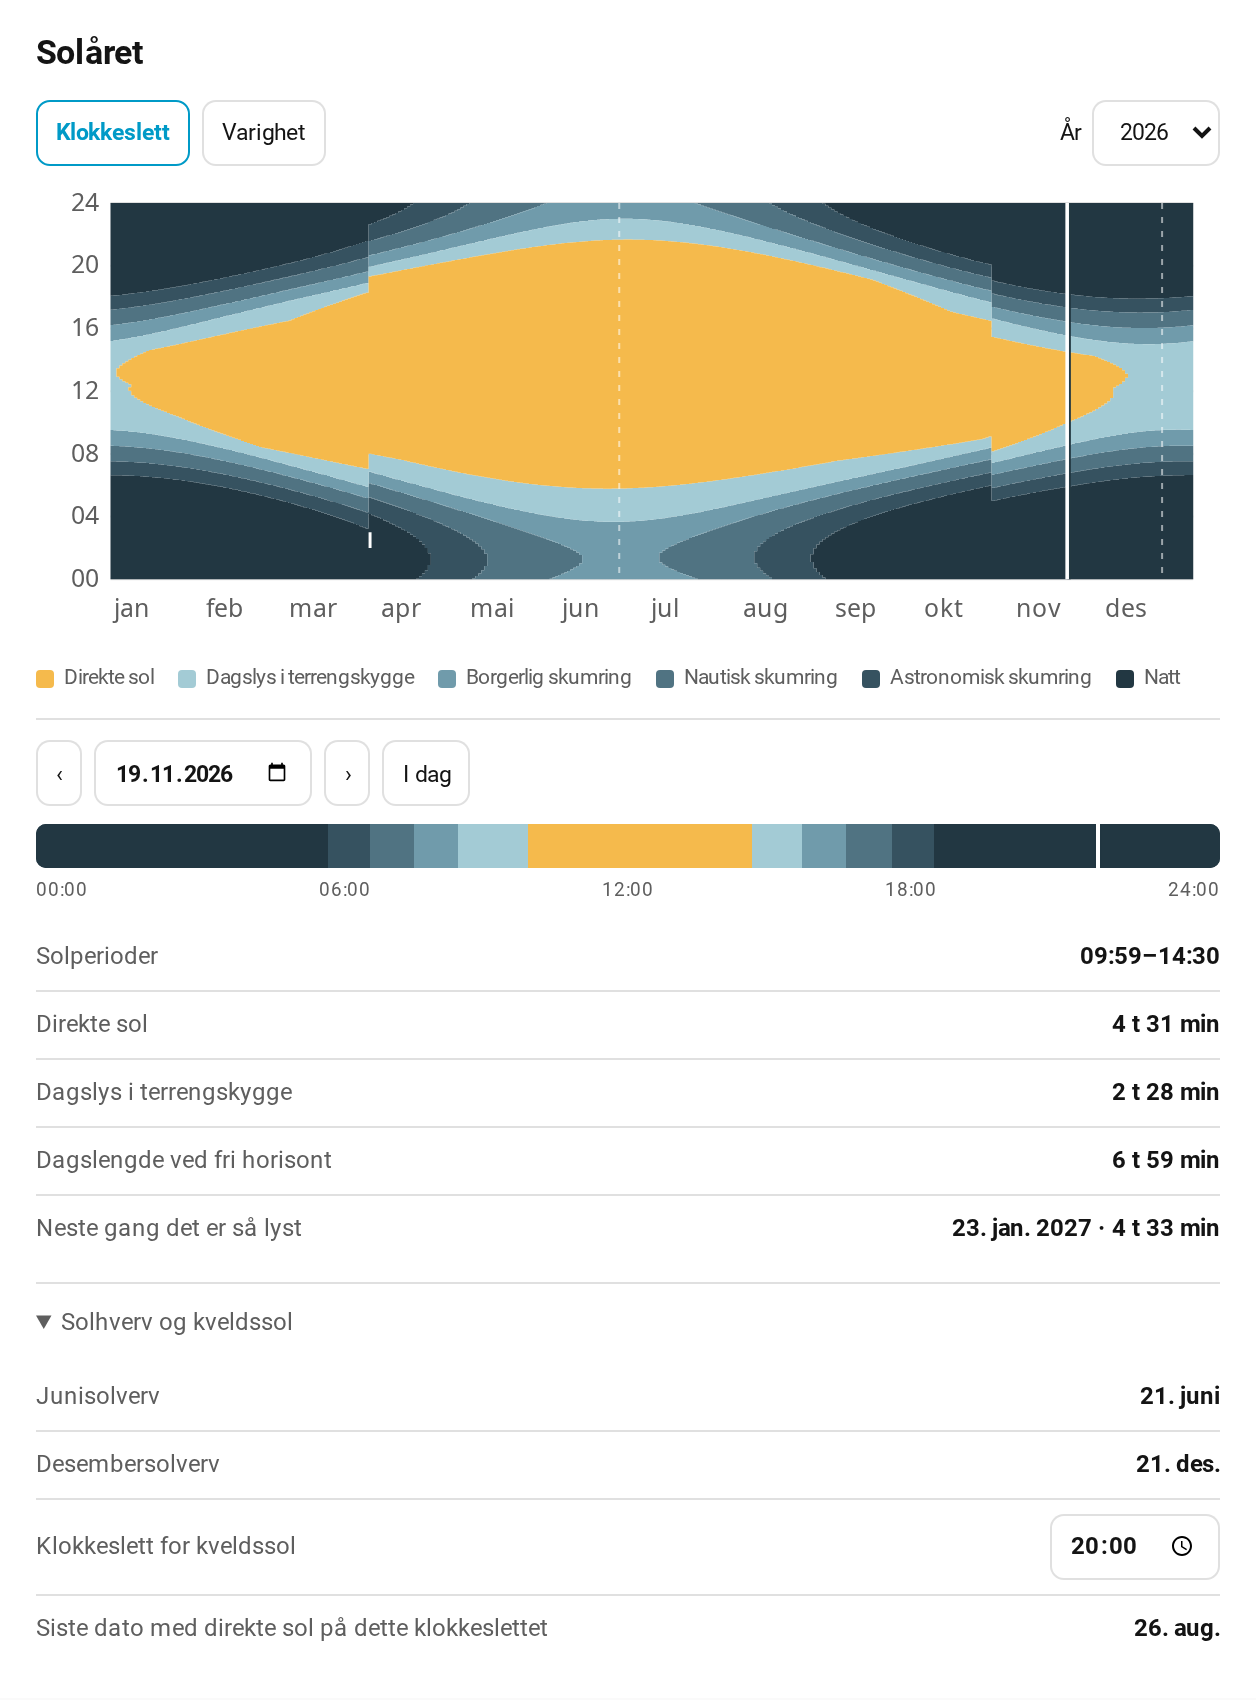
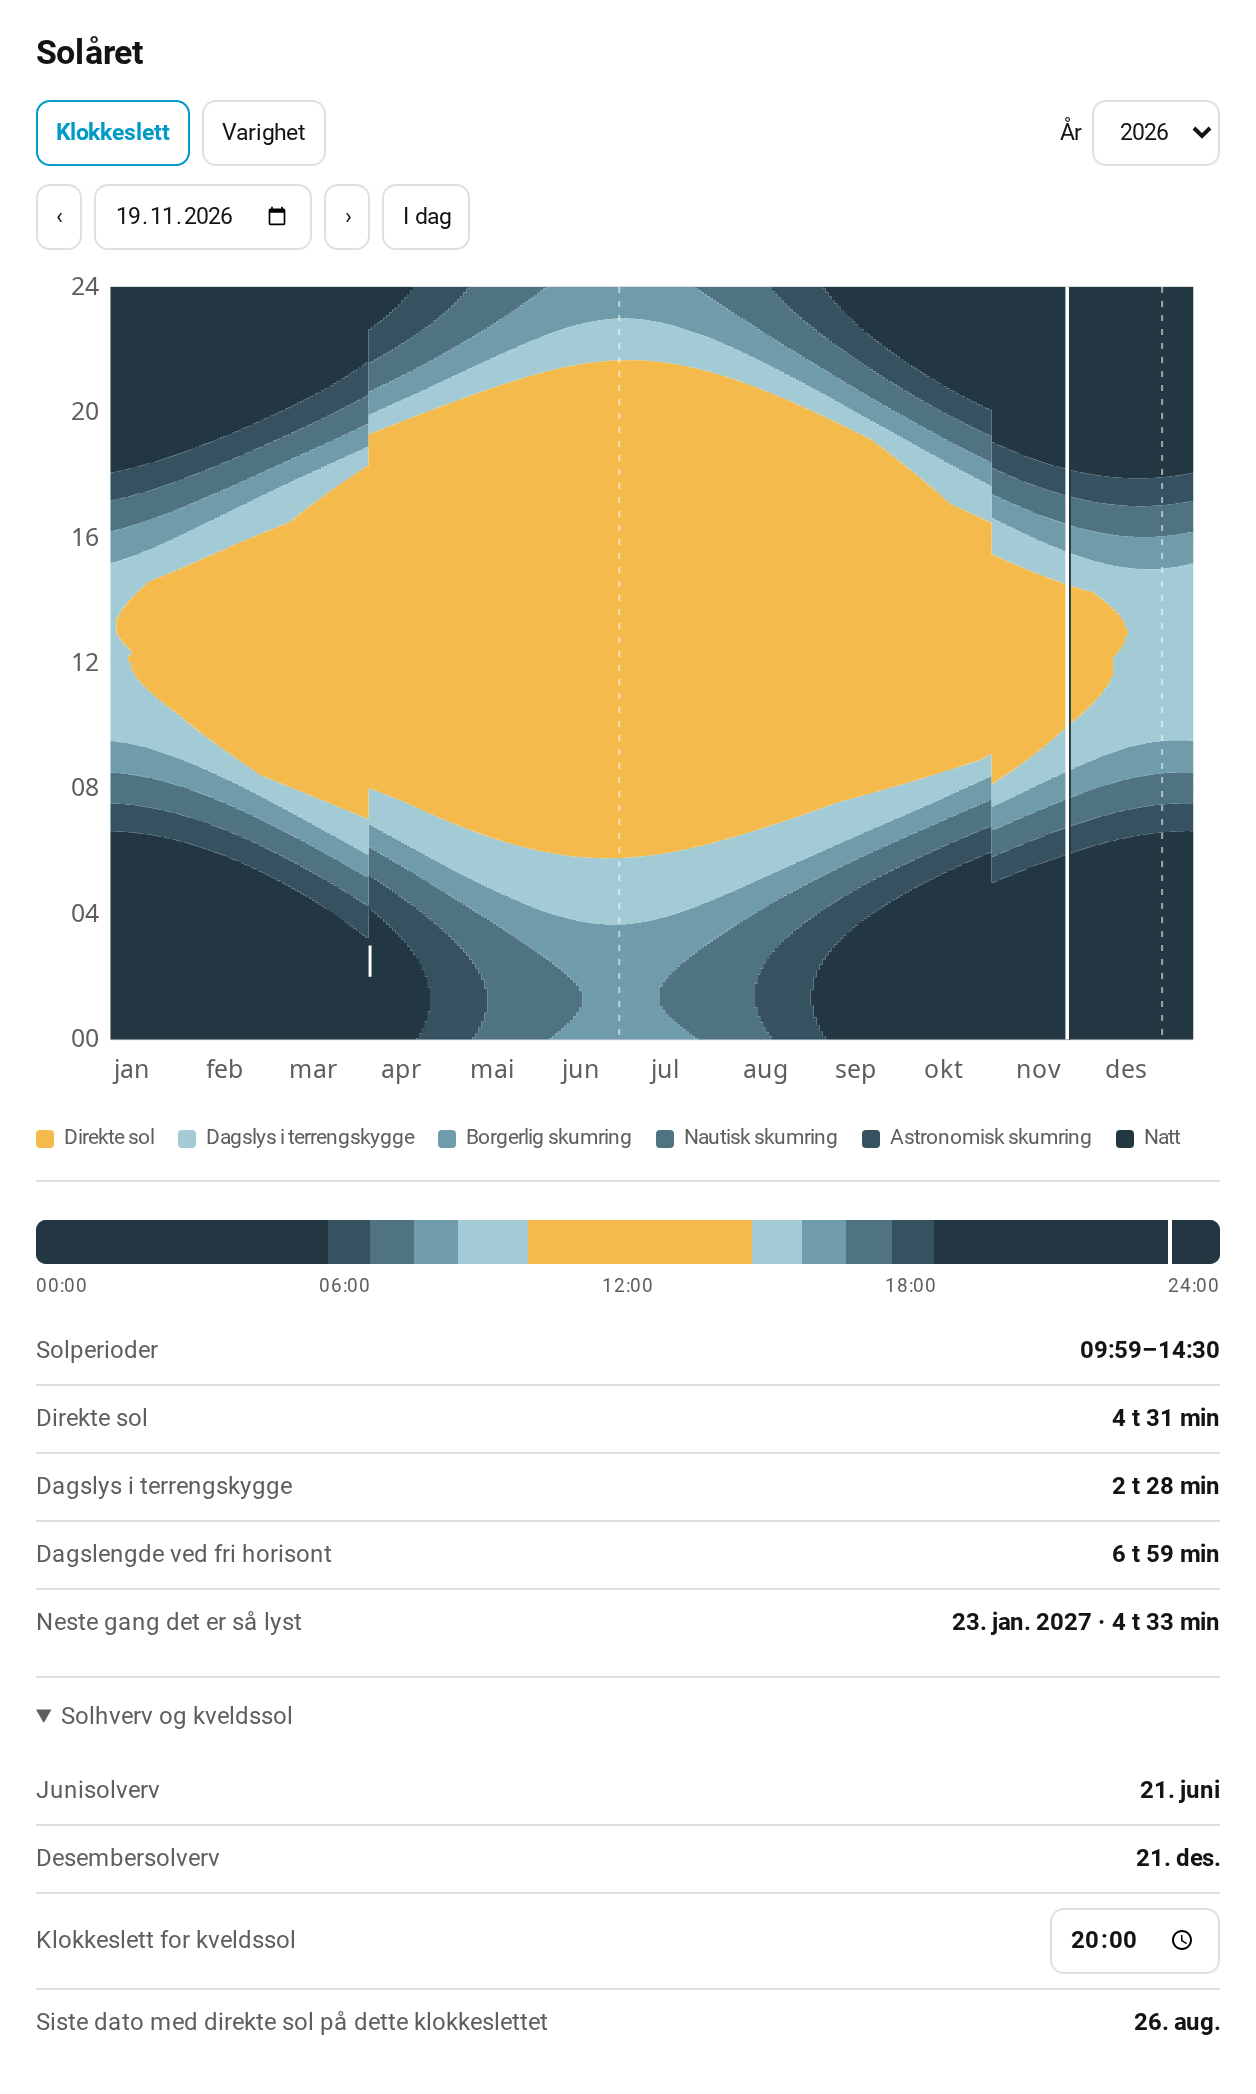
Make the horizon and solar year plots taller
Double the plotting area, put the date picker just above each plot, and update the README screenshots.

diff --git a/custom_components/terrain_sun/frontend/terrain-sun.js b/custom_components/terrain_sun/frontend/terrain-sun.js
@@ -77,9 +77,7 @@ const STYLES = /* css */ `
   .controls {display:flex;align-items:center;gap:6px;flex-wrap:wrap;font-size:.82rem;margin:0 0 9px}
   .controls .spacer {flex:1}
   .controls label {display:flex;align-items:center;gap:5px}
-  .year-plot, .horizon-plot {width:100%;display:block;overflow:visible}
-  .year-plot {aspect-ratio:620/242}
-  .horizon-plot {aspect-ratio:620/215}
+  .year-plot, .horizon-plot {width:100%;height:auto;display:block;overflow:visible}
   .axis {fill:var(--ts-muted);font:13px system-ui,sans-serif}
   .grid {stroke:var(--ts-line);stroke-width:1;vector-effect:non-scaling-stroke}
   .year-plot .hit {touch-action:pan-y;cursor:crosshair;fill:transparent}
@@ -334,7 +332,7 @@ function horizonElevation(profile, azimuth) {
 
 class HorizonCard extends LiveCard {
   get view() { return "horizon"; }
-  getCardSize() { return 5; }
+  getCardSize() { return 7; }
   selectedDate = null;
 
   async load() {
@@ -382,7 +380,7 @@ class HorizonCard extends LiveCard {
 
   chart() {
     const { day, profile, azimuth, upper_limb, direct, today } = this.data;
-    const left = 39, right = 606, top = 12, bottom = 183;
+    const left = 39, right = 606, top = 12, bottom = 354;
     const summit = day.path.reduce((best, item) => item[2] > best[2] ? item : best);
     const center = summit[1];
     const unwrap = angle => center + normalize(angle - center + 180) - 180;
@@ -431,7 +429,7 @@ class HorizonCard extends LiveCard {
     const now = full ? azimuth : unwrap(azimuth);
     const sunMarker = day.date === today && now >= start && now <= stop && upper_limb >= low
       ? `<circle cx="${f(x(now))}" cy="${f(y(upper_limb))}" r="5.7" fill="var(${direct ? "--ts-sun" : "--ts-nautical"})" stroke="#fff" stroke-width="1.3"/>` : "";
-    return `<svg class="horizon-plot" viewBox="0 0 620 215" role="img" aria-label="${this.l.profile} · ${this.l.sunPath}">
+    return `<svg class="horizon-plot" viewBox="0 0 620 ${bottom + 32}" role="img" aria-label="${this.l.profile} · ${this.l.sunPath}">
       <defs><clipPath id="horizon-clip"><rect x="${left}" y="${top}" width="${right - left}" height="${bottom - top}"/></clipPath></defs>
       ${grid.join("")}
       <g clip-path="url(#horizon-clip)">
@@ -454,8 +452,8 @@ class HorizonCard extends LiveCard {
     const live = day.date === today ? `<p class="status ${direct ? "sun" : ""}"><span></span>${direct ? this.l.sunNow : this.l.behind}</p>
       <dl>${row(this.l.bearing, degrees(azimuth))}${row(this.l.elevation, degrees(upper_limb))}${row(this.l.terrain, degrees(terrain))}</dl>` : "";
     return `<header><h2>${this.title}</h2><span class="date">${this.formatDate(day.date)}</span></header>
-      ${this.dateControls(this.selectedDate ?? today, `${currentYear - 5}-01-01`, `${currentYear + 5}-12-31`)}
       <div class="controls">${toggler("area", this.l.area, !this.full)}${toggler("circle", this.l.circle, !!this.full)}</div>
+      ${this.dateControls(this.selectedDate ?? today, `${currentYear - 5}-01-01`, `${currentYear + 5}-12-31`)}
       ${this.chart()}
       <div class="legend"><span><i class="tone-direct"></i>${this.l.direct}</span><span><i class="tone-nautical"></i>${this.l.profile}</span></div>
       <dl>${row(this.l.periods, periods)}</dl>
@@ -467,7 +465,7 @@ class YearCard extends SolarCard {
   mode = "clock";
   evening = "20:00";
   getGridOptions() { return { columns: 12, min_columns: 6, rows: "auto" }; }
-  getCardSize() { return 8; }
+  getCardSize() { return 10; }
 
   async load() {
     this.data = await request(this._hass, "year", this.year ? { year: this.year } : {});
@@ -543,7 +541,7 @@ class YearCard extends SolarCard {
 
   chart() {
     const { days } = this.data;
-    const left = 39, right = 606, top = 10, bottom = 207;
+    const left = 39, right = 606, top = 10, bottom = 404;
     const width = (right - left) / days.length;
     const max = this.mode === "duration"
       ? Math.max(86400, ...days.map(day => day.end - day.start)) : 86400;
@@ -583,7 +581,7 @@ class YearCard extends SolarCard {
       const label = new Intl.DateTimeFormat(this.lang === "no" ? "nb-NO" : "en-GB", {
         month: "short", timeZone: "UTC",
       }).format(new Date(day.date + "T12:00:00Z"));
-      months.push(`<text class="axis" x="${f(left + index * width + 2)}" y="227">${escape(label)}</text>`);
+      months.push(`<text class="axis" x="${f(left + index * width + 2)}" y="${bottom + 20}">${escape(label)}</text>`);
     });
     const solstices = this.data.solstices.map(event => {
       const index = days.findIndex(day => day.date === event.date);
@@ -591,7 +589,7 @@ class YearCard extends SolarCard {
       return `<path class="solstice" d="M${mark},${top}V${bottom}"/>`;
     });
     const cursor = f(left + (this.index + .5) * width);
-    return `<svg class="year-plot" viewBox="0 0 620 242" aria-label="${this.l.graph}">
+    return `<svg class="year-plot" viewBox="0 0 620 ${bottom + 35}" aria-label="${this.l.graph}">
       ${grids.join("")}
       ${legendOrder.slice().reverse().map(key => `<path class="tone-${key}" d="${paths[key].join("")}"/>`).join("")}
       ${solstices.join("")}
@@ -618,10 +616,10 @@ class YearCard extends SolarCard {
         ${toggler("duration", this.l.duration, this.mode === "duration")}
         <span class="spacer"></span><label>${this.l.year} <select data-field="year">${yearOptions}</select></label>
       </div>
+      ${this.dateControls(day.date, days[0].date, days.at(-1).date, currentYear === this.year)}
       ${this.chart()}
       ${this.legend()}
       <div class="day">
-        ${this.dateControls(day.date, days[0].date, days.at(-1).date, currentYear === this.year)}
         ${this.timeline(day, this.zone, Date.now() / 1000)}
         <dl>
           ${row(this.l.periods, day.direct.length ? this.formatPeriods(day.direct, day, this.zone) : this.l.noSun)}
• • •
TASK TO CARRY OUT: From the line that has "-334,7 +332,7 @@" through the line that has "const now = full", copy every line exactly as it appears above, and leave out all others.

SOLUTION FOR THIS PROBLEM:
@@ -334,7 +332,7 @@ function horizonElevation(profile, azimuth) {
 
 class HorizonCard extends LiveCard {
   get view() { return "horizon"; }
-  getCardSize() { return 5; }
+  getCardSize() { return 7; }
   selectedDate = null;
 
   async load() {
@@ -382,7 +380,7 @@ class HorizonCard extends LiveCard {
 
   chart() {
     const { day, profile, azimuth, upper_limb, direct, today } = this.data;
-    const left = 39, right = 606, top = 12, bottom = 183;
+    const left = 39, right = 606, top = 12, bottom = 354;
     const summit = day.path.reduce((best, item) => item[2] > best[2] ? item : best);
     const center = summit[1];
     const unwrap = angle => center + normalize(angle - center + 180) - 180;
@@ -431,7 +429,7 @@ class HorizonCard extends LiveCard {
     const now = full ? azimuth : unwrap(azimuth);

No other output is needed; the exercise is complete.